"Instant English 2" by John Peter Sloan
Loyal readers and fans of John Peter Sloan have expressed outrage and disappointment at the shocking revelations of plagiarism made against his series of “Instant English” books. With the launch of “Instant English 2” only days away, a startling discovery has come to light: John Peter Sloan has actually COPIED all his material from an earlier work – without any acknowledgement or reference to the original.

Published in London in 1907, “Instantaneous English” was the best-selling title written by James Parker Sloope, an itinerant music hall singer and comedian. Sloope achieved a certain level of fame in the early 20th century with his popular stage perfomances, during which he would explain the basics of the English language to those hungry for his unique and humorous delivery. His shows also included a cast of hilarious characters, such as the two pupils at the Basingstoke Academy for Young Ladies, Gwendolen and Beatrix. Best-known for his catch-phrase “The writing instrument lies prostrate upon the desk” and his frequent appearances on seaside piers and in music halls, Sloope also pioneered the use of early recording equipment to immortalise his wit and wisdom. Thomas Edison himself referred to Sloope in New York in 1901: “Bringing Mr Sloope’s ironic discourses to the masses are exactly what I invented the phonograph for”.

It was the chance discovery of a vintage copy of “Instantaneous English” in a second-hand bookshop in Charing Cross Road that led to Sloan being found out.

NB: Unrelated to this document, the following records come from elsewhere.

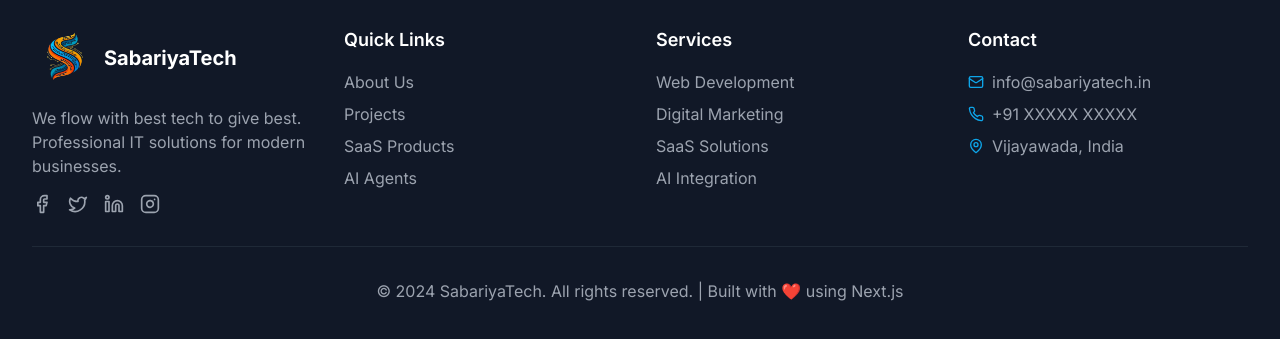
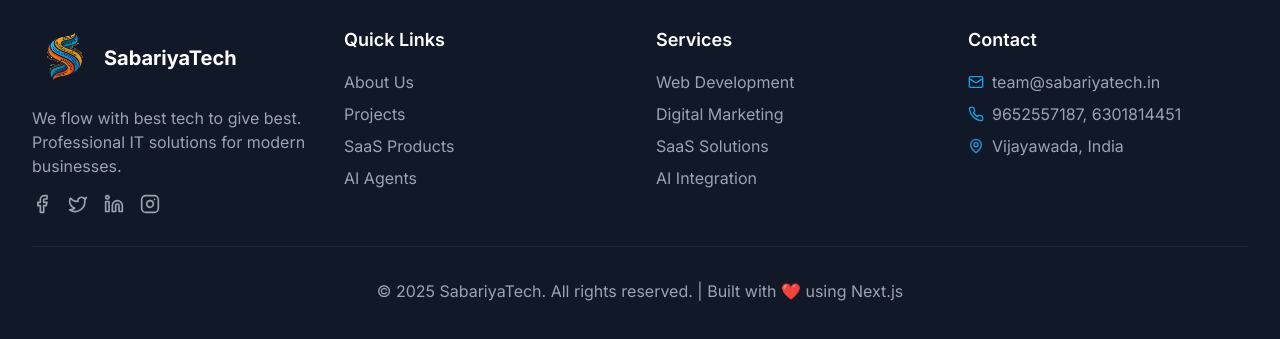
Before and after one commit to Sabariyatech/sabariyatech, a Next.js app: page / in a window 1280 px wide. Shown: the part 3134-3473 px from the top of the page. Built offline with nearby package versions, Linux system fonts and the light colour scheme.

Commit message:
Contact details in the footer and current year

```diff
--- a/components/footer.tsx
+++ b/components/footer.tsx
@@ -3,6 +3,8 @@ import Image from 'next/image'
 import { Mail, Phone, MapPin, Facebook, Twitter, Linkedin, Instagram } from 'lucide-react'
 
 export function Footer() {
+  const currentYear = new Date().getFullYear()
+
   return (
     <footer className="bg-gray-900 text-white">
       <div className="max-w-7xl mx-auto px-4 sm:px-6 lg:px-8 py-12">
@@ -17,16 +19,16 @@ export function Footer() {
               We flow with best tech to give best. Professional IT solutions for modern businesses.
             </p>
             <div className="flex space-x-4">
-              <Link href="https://www.facebook.com/sabariyatech" target="_blank" rel="noopener noreferrer">
+              <Link href="https://www.facebook.com/sabariyatech">
                 <Facebook className="h-5 w-5 text-gray-400 hover:text-brand-skyblue cursor-pointer transition-colors" />
               </Link>
-              <Link href="https://www.twitter.com/sabariyatech" target="_blank" rel="noopener noreferrer">
+              <Link href="https://www.twitter.com/sabariyatech">
                 <Twitter className="h-5 w-5 text-gray-400 hover:text-brand-skyblue cursor-pointer transition-colors" />
               </Link>
-              <Link href="https://www.linkedin.com/company/sabariyatech/" target="_blank" rel="noopener noreferrer">
+              <Link href="https://www.linkedin.com/company/sabariyatech/">
                 <Linkedin className="h-5 w-5 text-gray-400 hover:text-brand-skyblue cursor-pointer transition-colors" />
               </Link>
-              <Link href="https://www.instagram.com/sabariyatech" target="_blank" rel="noopener noreferrer">
+              <Link href="https://www.instagram.com/sabariyatech">
                 <Instagram className="h-5 w-5 text-gray-400 hover:text-brand-skyblue cursor-pointer transition-colors" />
               </Link>
             </div>
@@ -47,10 +49,10 @@ export function Footer() {
           <div>
             <h3 className="text-lg font-semibold mb-4">Services</h3>
             <ul className="space-y-2">
-              <li><span className="text-gray-400">Web Development</span></li>
-              <li><span className="text-gray-400">Digital Marketing</span></li>
-              <li><span className="text-gray-400">SaaS Solutions</span></li>
-              <li><span className="text-gray-400">AI Integration</span></li>
+              <li><Link href="/projects" className="text-gray-400 hover:text-white transition-colors">Web Development</Link></li>
+              <li><Link href="/marketing" className="text-gray-400 hover:text-white transition-colors">Digital Marketing</Link></li>
+              <li><Link href="/saas" className="text-gray-400 hover:text-white transition-colors">SaaS Solutions</Link></li>
+              <li><Link href="/ai-agents" className="text-gray-400 hover:text-white transition-colors">AI Integration</Link></li>
             </ul>
           </div>
 
@@ -60,11 +62,13 @@ export function Footer() {
             <div className="space-y-2">
               <div className="flex items-center space-x-2">
                 <Mail className="h-4 w-4 text-brand-skyblue" />
-                <span className="text-gray-400">info@sabariyatech.in</span>
+                <Link href="mailto:team@sabariyatech.in" className="text-gray-400 hover:text-white transition-colors">
+                  team@sabariyatech.in
+                </Link>
               </div>
               <div className="flex items-center space-x-2">
                 <Phone className="h-4 w-4 text-brand-skyblue" />
-                <span className="text-gray-400">+91 XXXXX XXXXX</span>
+                <span className="text-gray-400">9652557187, 6301814451</span>
               </div>
               <div className="flex items-center space-x-2">
                 <MapPin className="h-4 w-4 text-brand-skyblue" />
@@ -76,7 +80,7 @@ export function Footer() {
 
         <div className="border-t border-gray-800 mt-8 pt-8 text-center">
           <p className="text-gray-400">
-            © 2024 SabariyaTech. All rights reserved. | Built with ❤️ using Next.js
+            © {currentYear} SabariyaTech. All rights reserved. | Built with ❤️ using Next.js
           </p>
         </div>
       </div>
```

Luca Spicchisi, an Italian student of English on holiday in London,  came across the book while browsing the language titles. “I was shocked,” he explained to journalists, “I already own “Instant English” and was really looking forward to the publication of “Instant English 2” this month. But now I am very upset: Sloan has obviously lifted all his material and ideas from Sloope’s book. All he has done is to update some of the references – for example, Sloope’s brilliant chapter on “How to write personal letters and commercial correspondence” becomes advice on writing emails in Sloane’s book. Quite frankly, I feel cheated.”

Reporters are keen to confront Mr Sloan with the allegations, but a spokesperson for the man who has been dubbed Italy’s first “rockstar of English” said he was unavailable for comment.

The cover of "Instantaneous English" by James Parker Sloope, 1907.